Start of Working data
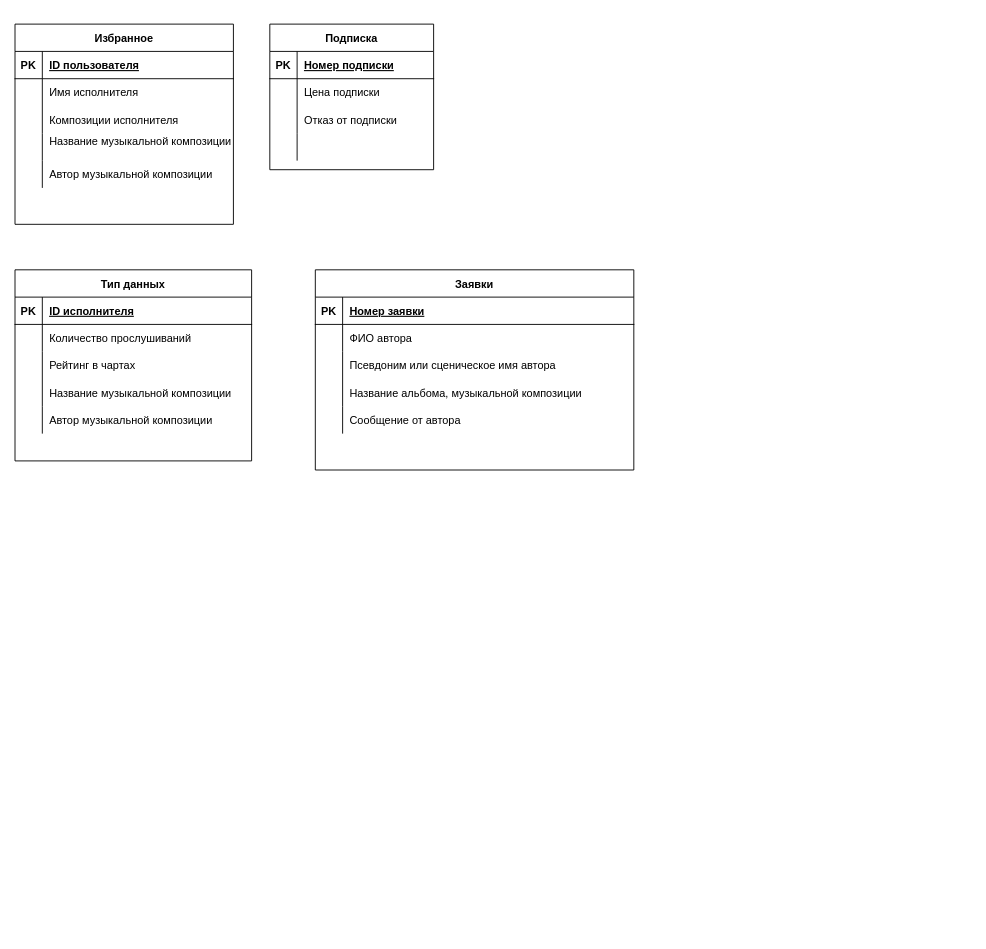
Arina-Skildeeva/Description- keeps this draw.io diagram as ER_MusicLibrary.drawio. Above is the earlier version. Source tidied: cells renumbered, new cells numbered last; positions are measured from the earlier drawing's top-left corner, leaving out a move shared by most shapes. Both pictures are drawn from the tidied source at 91%, with x=0, y=0 at pixel (15, 24).
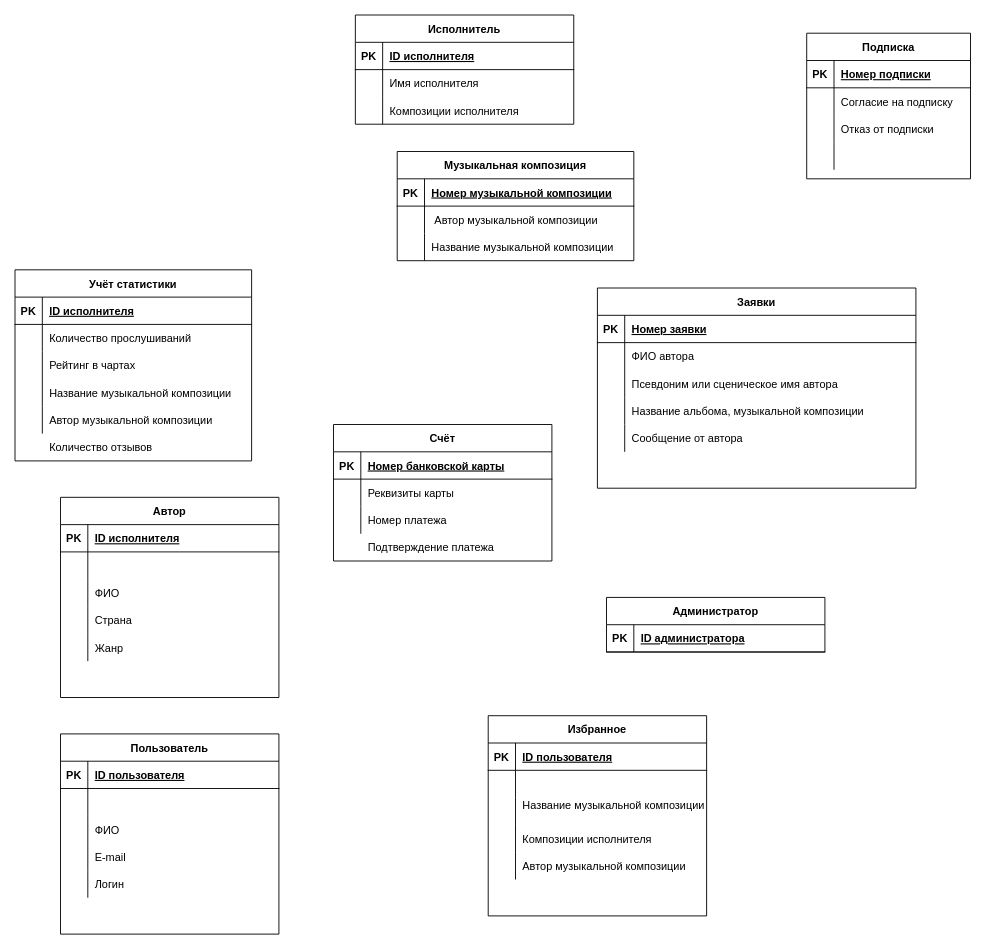
Above is the later version.

The change refers to these unchanged cells:
```xml
<mxCell id="6" style="shape=partialRectangle;fillColor=none;top=0;left=0;bottom=0;right=0;" parent="2" vertex="1">
  <mxGeometry y="60" width="180" height="30" as="geometry" />
</mxCell>
<mxCell id="19" style="shape=partialRectangle;fillColor=none;top=0;left=0;bottom=0;right=0;" parent="15" vertex="1">
  <mxGeometry y="60" width="240" height="30" as="geometry" />
</mxCell>
```

The edit, as a diff of the source:
```diff
@@
     <mxCell id="2" value="Подписка" style="shape=table;startSize=30;childLayout=tableLayout;rowLines=0;fontStyle=1;align=center;" parent="1" vertex="1">
-      <mxGeometry x="280" width="180" height="160" as="geometry" />
+      <mxGeometry x="870" y="10" width="180" height="160" as="geometry" />
     </mxCell>
@@
-    <mxCell id="8" value="Цена подписки" style="shape=partialRectangle;fillColor=none;top=0;left=0;bottom=0;right=0;align=left;spacingLeft=6;overflow=hidden;" parent="6" vertex="1">
+    <mxCell id="8" value="Согласие на подписку" style="shape=partialRectangle;fillColor=none;top=0;left=0;bottom=0;right=0;align=left;spacingLeft=6;overflow=hidden;" parent="6" vertex="1">
       <mxGeometry x="30" width="150" height="30" as="geometry" />
     </mxCell>
@@
     <mxCell id="15" value="Избранное" style="shape=table;startSize=30;childLayout=tableLayout;rowLines=0;fontStyle=1;align=center;" parent="1" vertex="1">
-      <mxGeometry width="240" height="220" as="geometry" />
+      <mxGeometry x="520" y="760" width="240" height="220" as="geometry" />
     </mxCell>
@@
-    <mxCell id="21" value="Имя исполнителя" style="shape=partialRectangle;fillColor=none;top=0;left=0;bottom=0;right=0;align=left;spacingLeft=6;overflow=hidden;" parent="19" vertex="1">
+    <mxCell id="21" style="shape=partialRectangle;fillColor=none;top=0;left=0;bottom=0;right=0;align=left;spacingLeft=6;overflow=hidden;" parent="19" vertex="1">
       <mxGeometry x="30" width="210" height="30" as="geometry" />
     </mxCell>
+    <mxCell id="25" style="shape=partialRectangle;fillColor=none;top=0;left=0;bottom=0;right=0;" parent="15" vertex="1">
+      <mxGeometry y="90" width="240" height="30" as="geometry" />
+    </mxCell>
+    <mxCell id="26" style="shape=partialRectangle;fillColor=none;top=0;left=0;bottom=0;right=0;overflow=hidden;" parent="25" vertex="1">
+      <mxGeometry width="30" height="30" as="geometry" />
+    </mxCell>
+    <mxCell id="27" value="Название музыкальной композиции&#10;" style="shape=partialRectangle;fillColor=none;top=0;left=0;bottom=0;right=0;align=left;spacingLeft=6;overflow=hidden;" parent="25" vertex="1">
+      <mxGeometry x="30" width="210" height="30" as="geometry" />
+    </mxCell>
     <mxCell id="22" style="shape=partialRectangle;fillColor=none;top=0;left=0;bottom=0;right=0;" parent="15" vertex="1">
-      <mxGeometry y="90" width="240" height="30" as="geometry" />
+      <mxGeometry y="120" width="240" height="30" as="geometry" />
     </mxCell>
@@
-    <mxCell id="25" style="shape=partialRectangle;fillColor=none;top=0;left=0;bottom=0;right=0;" parent="15" vertex="1">
-      <mxGeometry y="120" width="240" height="30" as="geometry" />
-    </mxCell>
-    <mxCell id="26" style="shape=partialRectangle;fillColor=none;top=0;left=0;bottom=0;right=0;overflow=hidden;" parent="25" vertex="1">
-      <mxGeometry width="30" height="30" as="geometry" />
-    </mxCell>
-    <mxCell id="27" value="Название музыкальной композиции&#10;" style="shape=partialRectangle;fillColor=none;top=0;left=0;bottom=0;right=0;align=left;spacingLeft=6;overflow=hidden;" parent="25" vertex="1">
-      <mxGeometry x="30" width="210" height="30" as="geometry" />
-    </mxCell>
@@
-    <mxCell id="31" value="Тип данных" style="shape=table;startSize=30;childLayout=tableLayout;rowLines=0;fontStyle=1;align=center;" parent="1" vertex="1">
+    <mxCell id="31" value="Учёт статистики" style="shape=table;startSize=30;childLayout=tableLayout;rowLines=0;fontStyle=1;align=center;" parent="1" vertex="1">
       <mxGeometry y="270" width="260" height="210" as="geometry" />
     </mxCell>
@@
     <mxCell id="47" value="Заявки" style="shape=table;startSize=30;childLayout=tableLayout;rowLines=0;fontStyle=1;align=center;" parent="1" vertex="1">
-      <mxGeometry x="330" y="270" width="350" height="220" as="geometry" />
+      <mxGeometry x="640" y="290" width="350" height="220" as="geometry" />
     </mxCell>
@@
+    <mxCell id="63" style="shape=partialRectangle;fillColor=none;top=0;left=0;bottom=0;right=0;" parent="1" vertex="1">
+      <mxGeometry y="450" width="260" height="30" as="geometry" />
+    </mxCell>
+    <mxCell id="64" style="shape=partialRectangle;fillColor=none;top=0;left=0;bottom=0;right=0;overflow=hidden;" parent="63" vertex="1">
+      <mxGeometry width="30" height="30" as="geometry" />
+    </mxCell>
+    <mxCell id="65" value="Количество отзывов" style="shape=partialRectangle;fillColor=none;top=0;left=0;bottom=0;right=0;align=left;spacingLeft=6;overflow=hidden;" parent="63" vertex="1">
+      <mxGeometry x="30" width="230" height="30" as="geometry" />
+    </mxCell>
+    <mxCell id="66" value="Исполнитель" style="shape=table;startSize=30;childLayout=tableLayout;rowLines=0;fontStyle=1;align=center;" parent="1" vertex="1">
+      <mxGeometry x="374" y="-10" width="240" height="120" as="geometry" />
+    </mxCell>
+    <mxCell id="67" style="shape=partialRectangle;fillColor=none;top=0;left=0;bottom=1;right=0;" parent="66" vertex="1">
+      <mxGeometry y="30" width="240" height="30" as="geometry" />
+    </mxCell>
+    <mxCell id="68" value="PK" style="shape=partialRectangle;fillColor=none;top=0;left=0;bottom=0;right=0;fontStyle=1;overflow=hidden;" parent="67" vertex="1">
+      <mxGeometry width="30" height="30" as="geometry" />
+    </mxCell>
+    <mxCell id="69" value="ID исполнителя" style="shape=partialRectangle;fillColor=none;top=0;left=0;bottom=0;right=0;align=left;spacingLeft=6;fontStyle=5;overflow=hidden;" parent="67" vertex="1">
+      <mxGeometry x="30" width="210" height="30" as="geometry" />
+    </mxCell>
+    <mxCell id="70" style="shape=partialRectangle;fillColor=none;top=0;left=0;bottom=0;right=0;" parent="66" vertex="1">
+      <mxGeometry y="60" width="240" height="30" as="geometry" />
+    </mxCell>
+    <mxCell id="71" style="shape=partialRectangle;fillColor=none;top=0;left=0;bottom=0;right=0;overflow=hidden;" parent="70" vertex="1">
+      <mxGeometry width="30" height="30" as="geometry" />
+    </mxCell>
+    <mxCell id="72" value="Имя исполнителя" style="shape=partialRectangle;fillColor=none;top=0;left=0;bottom=0;right=0;align=left;spacingLeft=6;overflow=hidden;" parent="70" vertex="1">
+      <mxGeometry x="30" width="210" height="30" as="geometry" />
+    </mxCell>
+    <mxCell id="73" style="shape=partialRectangle;fillColor=none;top=0;left=0;bottom=0;right=0;" parent="66" vertex="1">
+      <mxGeometry y="90" width="240" height="30" as="geometry" />
+    </mxCell>
+    <mxCell id="74" style="shape=partialRectangle;fillColor=none;top=0;left=0;bottom=0;right=0;overflow=hidden;" parent="73" vertex="1">
+      <mxGeometry width="30" height="30" as="geometry" />
+    </mxCell>
+    <mxCell id="75" value="Композиции исполнителя" style="shape=partialRectangle;fillColor=none;top=0;left=0;bottom=0;right=0;align=left;spacingLeft=6;overflow=hidden;" parent="73" vertex="1">
+      <mxGeometry x="30" width="210" height="30" as="geometry" />
+    </mxCell>
+    <mxCell id="76" value="Музыкальная композиция" style="shape=table;startSize=30;childLayout=tableLayout;rowLines=0;fontStyle=1;align=center;" parent="1" vertex="1">
+      <mxGeometry x="420" y="140" width="260" height="120" as="geometry" />
+    </mxCell>
+    <mxCell id="77" style="shape=partialRectangle;fillColor=none;top=0;left=0;bottom=1;right=0;" parent="76" vertex="1">
+      <mxGeometry y="30" width="260" height="30" as="geometry" />
+    </mxCell>
+    <mxCell id="78" value="PK" style="shape=partialRectangle;fillColor=none;top=0;left=0;bottom=0;right=0;fontStyle=1;overflow=hidden;" parent="77" vertex="1">
+      <mxGeometry width="30" height="30" as="geometry" />
+    </mxCell>
+    <mxCell id="79" value="Номер музыкальной композиции" style="shape=partialRectangle;fillColor=none;top=0;left=0;bottom=0;right=0;align=left;spacingLeft=6;fontStyle=5;overflow=hidden;" parent="77" vertex="1">
+      <mxGeometry x="30" width="230" height="30" as="geometry" />
+    </mxCell>
+    <mxCell id="80" style="shape=partialRectangle;fillColor=none;top=0;left=0;bottom=0;right=0;" parent="76" vertex="1">
+      <mxGeometry y="60" width="260" height="30" as="geometry" />
+    </mxCell>
+    <mxCell id="81" style="shape=partialRectangle;fillColor=none;top=0;left=0;bottom=0;right=0;overflow=hidden;" parent="80" vertex="1">
+      <mxGeometry width="30" height="30" as="geometry" />
+    </mxCell>
+    <mxCell id="82" value=" Автор музыкальной композиции" style="shape=partialRectangle;fillColor=none;top=0;left=0;bottom=0;right=0;align=left;spacingLeft=6;overflow=hidden;" parent="80" vertex="1">
+      <mxGeometry x="30" width="230" height="30" as="geometry" />
+    </mxCell>
+    <mxCell id="83" style="shape=partialRectangle;fillColor=none;top=0;left=0;bottom=0;right=0;" parent="76" vertex="1">
+      <mxGeometry y="90" width="260" height="30" as="geometry" />
+    </mxCell>
+    <mxCell id="84" style="shape=partialRectangle;fillColor=none;top=0;left=0;bottom=0;right=0;overflow=hidden;" parent="83" vertex="1">
+      <mxGeometry width="30" height="30" as="geometry" />
+    </mxCell>
+    <mxCell id="85" value="Название музыкальной композиции" style="shape=partialRectangle;fillColor=none;top=0;left=0;bottom=0;right=0;align=left;spacingLeft=6;overflow=hidden;" parent="83" vertex="1">
+      <mxGeometry x="30" width="230" height="30" as="geometry" />
+    </mxCell>
+    <mxCell id="86" style="group;" parent="1" vertex="1">
+      <mxGeometry x="350" y="440" width="240" height="150" as="geometry" />
+    </mxCell>
+    <mxCell id="87" value="Счёт" style="shape=table;startSize=30;childLayout=tableLayout;rowLines=0;fontStyle=1;align=center;" parent="86" vertex="1">
+      <mxGeometry width="240" height="150" as="geometry" />
+    </mxCell>
+    <mxCell id="88" style="shape=partialRectangle;fillColor=none;top=0;left=0;bottom=1;right=0;" parent="87" vertex="1">
+      <mxGeometry y="30" width="240" height="30" as="geometry" />
+    </mxCell>
+    <mxCell id="89" value="PK" style="shape=partialRectangle;fillColor=none;top=0;left=0;bottom=0;right=0;fontStyle=1;overflow=hidden;" parent="88" vertex="1">
+      <mxGeometry width="30" height="30" as="geometry" />
+    </mxCell>
+    <mxCell id="90" value="Номер банковской карты" style="shape=partialRectangle;fillColor=none;top=0;left=0;bottom=0;right=0;align=left;spacingLeft=6;fontStyle=5;overflow=hidden;" parent="88" vertex="1">
+      <mxGeometry x="30" width="210" height="30" as="geometry" />
+    </mxCell>
+    <mxCell id="91" style="shape=partialRectangle;fillColor=none;top=0;left=0;bottom=0;right=0;" parent="87" vertex="1">
+      <mxGeometry y="60" width="240" height="30" as="geometry" />
+    </mxCell>
+    <mxCell id="92" style="shape=partialRectangle;fillColor=none;top=0;left=0;bottom=0;right=0;overflow=hidden;" parent="91" vertex="1">
+      <mxGeometry width="30" height="30" as="geometry" />
+    </mxCell>
+    <mxCell id="93" value="Реквизиты карты" style="shape=partialRectangle;fillColor=none;top=0;left=0;bottom=0;right=0;align=left;spacingLeft=6;overflow=hidden;" parent="91" vertex="1">
+      <mxGeometry x="30" width="210" height="30" as="geometry" />
+    </mxCell>
+    <mxCell id="94" style="shape=partialRectangle;fillColor=none;top=0;left=0;bottom=0;right=0;" parent="87" vertex="1">
+      <mxGeometry y="90" width="240" height="30" as="geometry" />
+    </mxCell>
+    <mxCell id="95" style="shape=partialRectangle;fillColor=none;top=0;left=0;bottom=0;right=0;overflow=hidden;" parent="94" vertex="1">
+      <mxGeometry width="30" height="30" as="geometry" />
+    </mxCell>
+    <mxCell id="96" value="Номер платежа" style="shape=partialRectangle;fillColor=none;top=0;left=0;bottom=0;right=0;align=left;spacingLeft=6;overflow=hidden;" parent="94" vertex="1">
+      <mxGeometry x="30" width="210" height="30" as="geometry" />
+    </mxCell>
+    <mxCell id="97" style="shape=partialRectangle;fillColor=none;top=0;left=0;bottom=0;right=0;" parent="86" vertex="1">
+      <mxGeometry y="120" width="240" height="30" as="geometry" />
+    </mxCell>
+    <mxCell id="98" style="shape=partialRectangle;fillColor=none;top=0;left=0;bottom=0;right=0;overflow=hidden;" parent="97" vertex="1">
+      <mxGeometry width="30" height="30" as="geometry" />
+    </mxCell>
+    <mxCell id="99" value="Подтверждение платежа" style="shape=partialRectangle;fillColor=none;top=0;left=0;bottom=0;right=0;align=left;spacingLeft=6;overflow=hidden;" parent="97" vertex="1">
+      <mxGeometry x="30" width="210" height="30" as="geometry" />
+    </mxCell>
+    <mxCell id="100" value="Автор" style="shape=table;startSize=30;childLayout=tableLayout;rowLines=0;fontStyle=1;align=center;" parent="1" vertex="1">
+      <mxGeometry x="50" y="520" width="240" height="220" as="geometry" />
+    </mxCell>
+    <mxCell id="101" style="shape=partialRectangle;fillColor=none;top=0;left=0;bottom=1;right=0;" parent="100" vertex="1">
+      <mxGeometry y="30" width="240" height="30" as="geometry" />
+    </mxCell>
+    <mxCell id="102" value="PK" style="shape=partialRectangle;fillColor=none;top=0;left=0;bottom=0;right=0;fontStyle=1;overflow=hidden;" parent="101" vertex="1">
+      <mxGeometry width="30" height="30" as="geometry" />
+    </mxCell>
+    <mxCell id="103" value="ID исполнителя" style="shape=partialRectangle;fillColor=none;top=0;left=0;bottom=0;right=0;align=left;spacingLeft=6;fontStyle=5;overflow=hidden;" parent="101" vertex="1">
+      <mxGeometry x="30" width="210" height="30" as="geometry" />
+    </mxCell>
+    <mxCell id="104" style="shape=partialRectangle;fillColor=none;top=0;left=0;bottom=0;right=0;" parent="100" vertex="1">
+      <mxGeometry y="60" width="240" height="30" as="geometry" />
+    </mxCell>
+    <mxCell id="105" style="shape=partialRectangle;fillColor=none;top=0;left=0;bottom=0;right=0;overflow=hidden;" parent="104" vertex="1">
+      <mxGeometry width="30" height="30" as="geometry" />
+    </mxCell>
+    <mxCell id="106" style="shape=partialRectangle;fillColor=none;top=0;left=0;bottom=0;right=0;align=left;spacingLeft=6;overflow=hidden;" parent="104" vertex="1">
+      <mxGeometry x="30" width="210" height="30" as="geometry" />
+    </mxCell>
+    <mxCell id="107" style="shape=partialRectangle;fillColor=none;top=0;left=0;bottom=0;right=0;" parent="100" vertex="1">
+      <mxGeometry y="90" width="240" height="30" as="geometry" />
+    </mxCell>
+    <mxCell id="108" style="shape=partialRectangle;fillColor=none;top=0;left=0;bottom=0;right=0;overflow=hidden;" parent="107" vertex="1">
+      <mxGeometry width="30" height="30" as="geometry" />
+    </mxCell>
+    <mxCell id="109" value="ФИО" style="shape=partialRectangle;fillColor=none;top=0;left=0;bottom=0;right=0;align=left;spacingLeft=6;overflow=hidden;" parent="107" vertex="1">
+      <mxGeometry x="30" width="210" height="30" as="geometry" />
+    </mxCell>
+    <mxCell id="110" style="shape=partialRectangle;fillColor=none;top=0;left=0;bottom=0;right=0;" parent="100" vertex="1">
+      <mxGeometry y="120" width="240" height="30" as="geometry" />
+    </mxCell>
+    <mxCell id="111" style="shape=partialRectangle;fillColor=none;top=0;left=0;bottom=0;right=0;overflow=hidden;" parent="110" vertex="1">
+      <mxGeometry width="30" height="30" as="geometry" />
+    </mxCell>
+    <mxCell id="112" value="Страна" style="shape=partialRectangle;fillColor=none;top=0;left=0;bottom=0;right=0;align=left;spacingLeft=6;overflow=hidden;" parent="110" vertex="1">
+      <mxGeometry x="30" width="210" height="30" as="geometry" />
+    </mxCell>
+    <mxCell id="113" style="shape=partialRectangle;fillColor=none;top=0;left=0;bottom=0;right=0;" parent="100" vertex="1">
+      <mxGeometry y="150" width="240" height="30" as="geometry" />
+    </mxCell>
+    <mxCell id="114" style="shape=partialRectangle;fillColor=none;top=0;left=0;bottom=0;right=0;overflow=hidden;" parent="113" vertex="1">
+      <mxGeometry width="30" height="30" as="geometry" />
+    </mxCell>
+    <mxCell id="115" value="Жанр" style="shape=partialRectangle;fillColor=none;top=0;left=0;bottom=0;right=0;align=left;spacingLeft=6;overflow=hidden;" parent="113" vertex="1">
+      <mxGeometry x="30" width="210" height="30" as="geometry" />
+    </mxCell>
+    <mxCell id="116" value="Пользователь" style="shape=table;startSize=30;childLayout=tableLayout;rowLines=0;fontStyle=1;align=center;" parent="1" vertex="1">
+      <mxGeometry x="50" y="780" width="240" height="220" as="geometry" />
+    </mxCell>
+    <mxCell id="117" style="shape=partialRectangle;fillColor=none;top=0;left=0;bottom=1;right=0;" parent="116" vertex="1">
+      <mxGeometry y="30" width="240" height="30" as="geometry" />
+    </mxCell>
+    <mxCell id="118" value="PK" style="shape=partialRectangle;fillColor=none;top=0;left=0;bottom=0;right=0;fontStyle=1;overflow=hidden;" parent="117" vertex="1">
+      <mxGeometry width="30" height="30" as="geometry" />
+    </mxCell>
+    <mxCell id="119" value="ID пользователя" style="shape=partialRectangle;fillColor=none;top=0;left=0;bottom=0;right=0;align=left;spacingLeft=6;fontStyle=5;overflow=hidden;" parent="117" vertex="1">
+      <mxGeometry x="30" width="210" height="30" as="geometry" />
+    </mxCell>
+    <mxCell id="120" style="shape=partialRectangle;fillColor=none;top=0;left=0;bottom=0;right=0;" parent="116" vertex="1">
+      <mxGeometry y="60" width="240" height="30" as="geometry" />
+    </mxCell>
+    <mxCell id="121" style="shape=partialRectangle;fillColor=none;top=0;left=0;bottom=0;right=0;overflow=hidden;" parent="120" vertex="1">
+      <mxGeometry width="30" height="30" as="geometry" />
+    </mxCell>
+    <mxCell id="122" style="shape=partialRectangle;fillColor=none;top=0;left=0;bottom=0;right=0;align=left;spacingLeft=6;overflow=hidden;" parent="120" vertex="1">
+      <mxGeometry x="30" width="210" height="30" as="geometry" />
+    </mxCell>
+    <mxCell id="123" style="shape=partialRectangle;fillColor=none;top=0;left=0;bottom=0;right=0;" parent="116" vertex="1">
+      <mxGeometry y="90" width="240" height="30" as="geometry" />
+    </mxCell>
+    <mxCell id="124" style="shape=partialRectangle;fillColor=none;top=0;left=0;bottom=0;right=0;overflow=hidden;" parent="123" vertex="1">
+      <mxGeometry width="30" height="30" as="geometry" />
+    </mxCell>
+    <mxCell id="125" value="ФИО" style="shape=partialRectangle;fillColor=none;top=0;left=0;bottom=0;right=0;align=left;spacingLeft=6;overflow=hidden;" parent="123" vertex="1">
+      <mxGeometry x="30" width="210" height="30" as="geometry" />
+    </mxCell>
+    <mxCell id="126" style="shape=partialRectangle;fillColor=none;top=0;left=0;bottom=0;right=0;" parent="116" vertex="1">
+      <mxGeometry y="120" width="240" height="30" as="geometry" />
+    </mxCell>
+    <mxCell id="127" style="shape=partialRectangle;fillColor=none;top=0;left=0;bottom=0;right=0;overflow=hidden;" parent="126" vertex="1">
+      <mxGeometry width="30" height="30" as="geometry" />
+    </mxCell>
+    <mxCell id="128" value="E-mail" style="shape=partialRectangle;fillColor=none;top=0;left=0;bottom=0;right=0;align=left;spacingLeft=6;overflow=hidden;" parent="126" vertex="1">
+      <mxGeometry x="30" width="210" height="30" as="geometry" />
+    </mxCell>
+    <mxCell id="129" style="shape=partialRectangle;fillColor=none;top=0;left=0;bottom=0;right=0;" parent="116" vertex="1">
+      <mxGeometry y="150" width="240" height="30" as="geometry" />
+    </mxCell>
+    <mxCell id="130" style="shape=partialRectangle;fillColor=none;top=0;left=0;bottom=0;right=0;overflow=hidden;" parent="129" vertex="1">
+      <mxGeometry width="30" height="30" as="geometry" />
+    </mxCell>
+    <mxCell id="131" value="Логин" style="shape=partialRectangle;fillColor=none;top=0;left=0;bottom=0;right=0;align=left;spacingLeft=6;overflow=hidden;" parent="129" vertex="1">
+      <mxGeometry x="30" width="210" height="30" as="geometry" />
+    </mxCell>
+    <mxCell id="132" value="Администратор" style="shape=table;startSize=30;childLayout=tableLayout;rowLines=0;fontStyle=1;align=center;" parent="1" vertex="1">
+      <mxGeometry x="650" y="630" width="240" height="60" as="geometry" />
+    </mxCell>
+    <mxCell id="133" style="shape=partialRectangle;fillColor=none;top=0;left=0;bottom=1;right=0;" parent="132" vertex="1">
+      <mxGeometry y="30" width="240" height="30" as="geometry" />
+    </mxCell>
+    <mxCell id="134" value="PK" style="shape=partialRectangle;fillColor=none;top=0;left=0;bottom=0;right=0;fontStyle=1;overflow=hidden;" parent="133" vertex="1">
+      <mxGeometry width="30" height="30" as="geometry" />
+    </mxCell>
+    <mxCell id="135" value="ID администратора" style="shape=partialRectangle;fillColor=none;top=0;left=0;bottom=0;right=0;align=left;spacingLeft=6;fontStyle=5;overflow=hidden;" parent="133" vertex="1">
+      <mxGeometry x="30" width="210" height="30" as="geometry" />
+    </mxCell>
```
End of Working data
▸ Problem to solve: Among the lines above, find those containing the word "cells" and copy each.

▸ Answer:
Arina-Skildeeva/Description- keeps this draw.io diagram as ER_MusicLibrary.drawio. Above is the earlier version. Source tidied: cells renumbered, new cells numbered last; positions are measured from the earlier drawing's top-left corner, leaving out a move shared by most shapes. Both pictures are drawn from the tidied source at 91%, with x=0, y=0 at pixel (15, 24).
The change refers to these unchanged cells:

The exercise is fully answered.